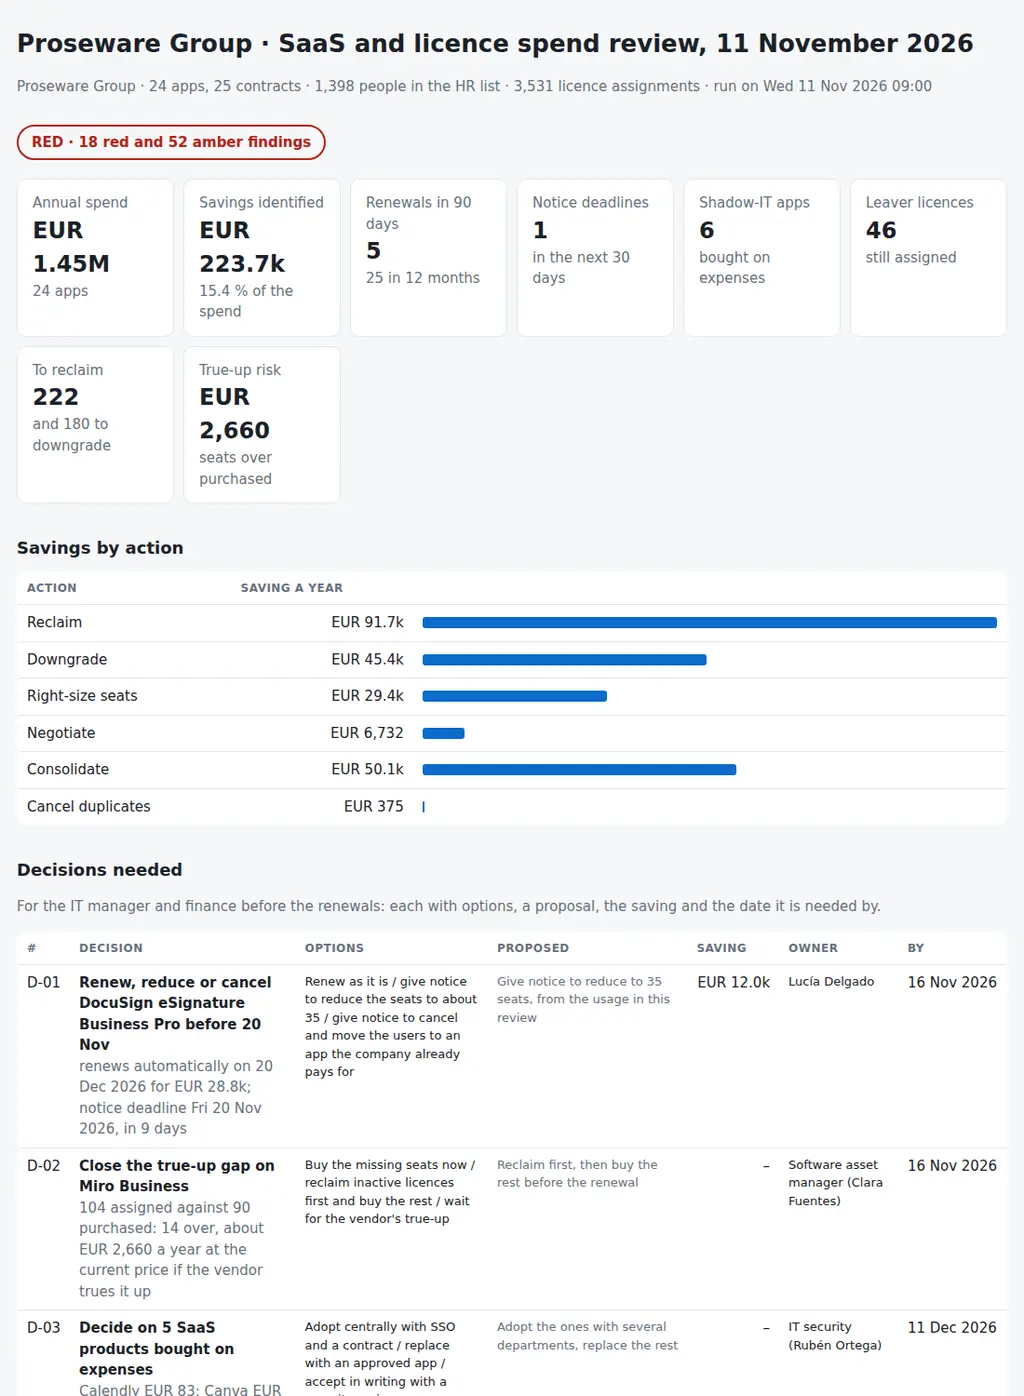
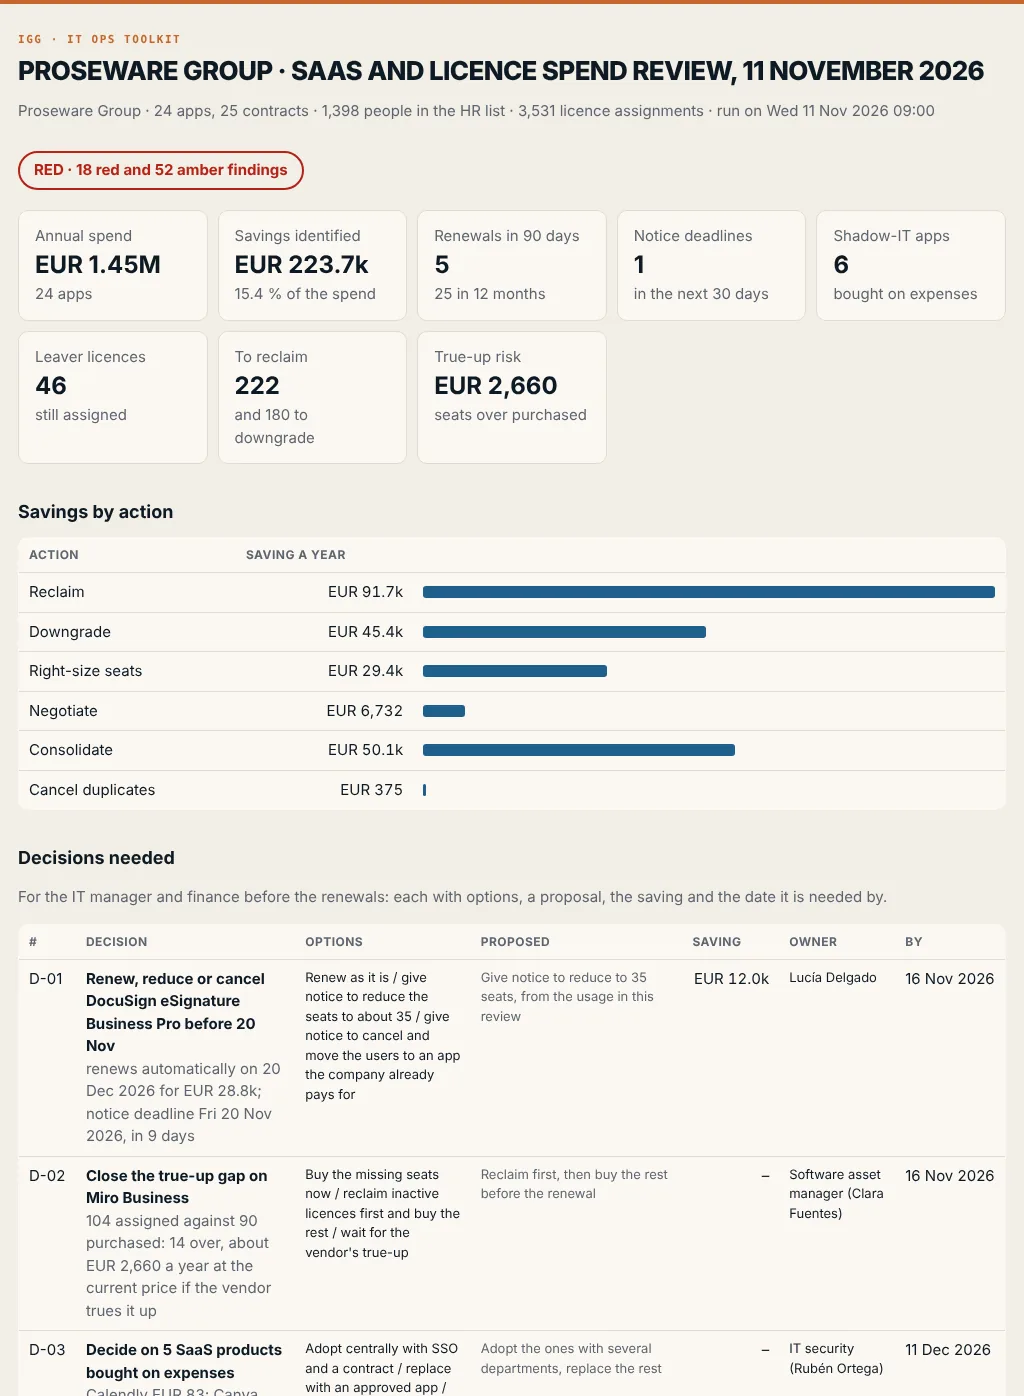
Report: IGG colours (paper, ink and the orange accent) and a new screenshot

diff --git a/licencereview/report.py b/licencereview/report.py
@@ -171,11 +171,11 @@ def pack_md(d: Data, rv: dict, title: str) -> str:
 # ---------------------------------------------------------------- html
 
 CSS = """
-:root{--bg:#f6f7f8;--card:#fff;--ink:#1b2128;--muted:#66717c;--line:#e2e5e9;--ok:#1e7a4c;--warn:#a46200;--bad:#b42318;--info:#0b6bcb;
---g:#cfeedd;--a:#fbe6bd;--r:#f8d2cd;--n:#eef0f2;--act:#2f8f5b;--idle:#8fb9a3;--off:#d9822b;--lv:#c0392b;--free:#c9ced4}
-@media (prefers-color-scheme:dark){:root{--bg:#13171b;--card:#1b2127;--ink:#e7eaee;--muted:#9aa5b0;--line:#2b333b;--ok:#4cc38a;--warn:#f0a83a;
---bad:#f2685c;--info:#5aa9f0;--g:#173527;--a:#3d2f12;--r:#45201d;--n:#232a31;--act:#3fae74;--idle:#5f8b74;--off:#e0913f;--lv:#e05a4c;--free:#46505a}}
-*{box-sizing:border-box}body{margin:0;background:var(--bg);color:var(--ink);font:15px/1.5 system-ui,-apple-system,Segoe UI,sans-serif}
+:root{--bg:#f2eee6;--card:#fbf8f3;--ink:#0e1a24;--muted:#5d6670;--line:#e2dccf;--ok:#1e7a4c;--warn:#a46200;--bad:#b42318;--info:#1f5f8b;
+--g:#cfeedd;--a:#fbe6bd;--r:#f8d2cd;--n:#e8e2d6;--act:#2f8f5b;--idle:#8fb9a3;--off:#d9822b;--lv:#c0392b;--free:#c9ced4}
+@media (prefers-color-scheme:dark){:root{--bg:#0e1a24;--card:#142331;--ink:#f2eee6;--muted:#a9b3bb;--line:#24364a;--ok:#4cc38a;--warn:#f0a83a;
+--bad:#f2685c;--info:#5aa9f0;--g:#173527;--a:#3d2f12;--r:#45201d;--n:#1b2b3b;--act:#3fae74;--idle:#5f8b74;--off:#e0913f;--lv:#e05a4c;--free:#46505a}}
+*{box-sizing:border-box}body{border-top:4px solid #c4672b}h1{font-weight:800;letter-spacing:-.025em;text-transform:uppercase;line-height:1.05}h1::before{content:"IGG · IT Ops toolkit";display:block;font:600 11px/1.4 ui-monospace,SFMono-Regular,Menlo,monospace;letter-spacing:.14em;text-transform:uppercase;color:#c4672b;margin-bottom:10px}body{margin:0;background:var(--bg);color:var(--ink);font:15px/1.5 system-ui,-apple-system,Segoe UI,sans-serif}
 main{max-width:1100px;margin:0 auto;padding:28px 18px 60px}h1{font-size:26px;margin:0 0 4px}h2{font-size:18px;margin:34px 0 12px}
 .muted{color:var(--muted)}.tiles{display:grid;grid-template-columns:repeat(auto-fit,minmax(160px,1fr));gap:10px;margin-top:20px}
 .tile{background:var(--card);border:1px solid var(--line);border-radius:10px;padding:14px 16px}.tile b{display:block;font-size:24px}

+===+

#### TASK OBJECTIVE:
I need each line of the entries that holds the string "dark" located and copied.

#### TASK RESPONSE:
-@media (prefers-color-scheme:dark){:root{--bg:#13171b;--card:#1b2127;--ink:#e7eaee;--muted:#9aa5b0;--line:#2b333b;--ok:#4cc38a;--warn:#f0a83a;
+@media (prefers-color-scheme:dark){:root{--bg:#0e1a24;--card:#142331;--ink:#f2eee6;--muted:#a9b3bb;--line:#24364a;--ok:#4cc38a;--warn:#f0a83a;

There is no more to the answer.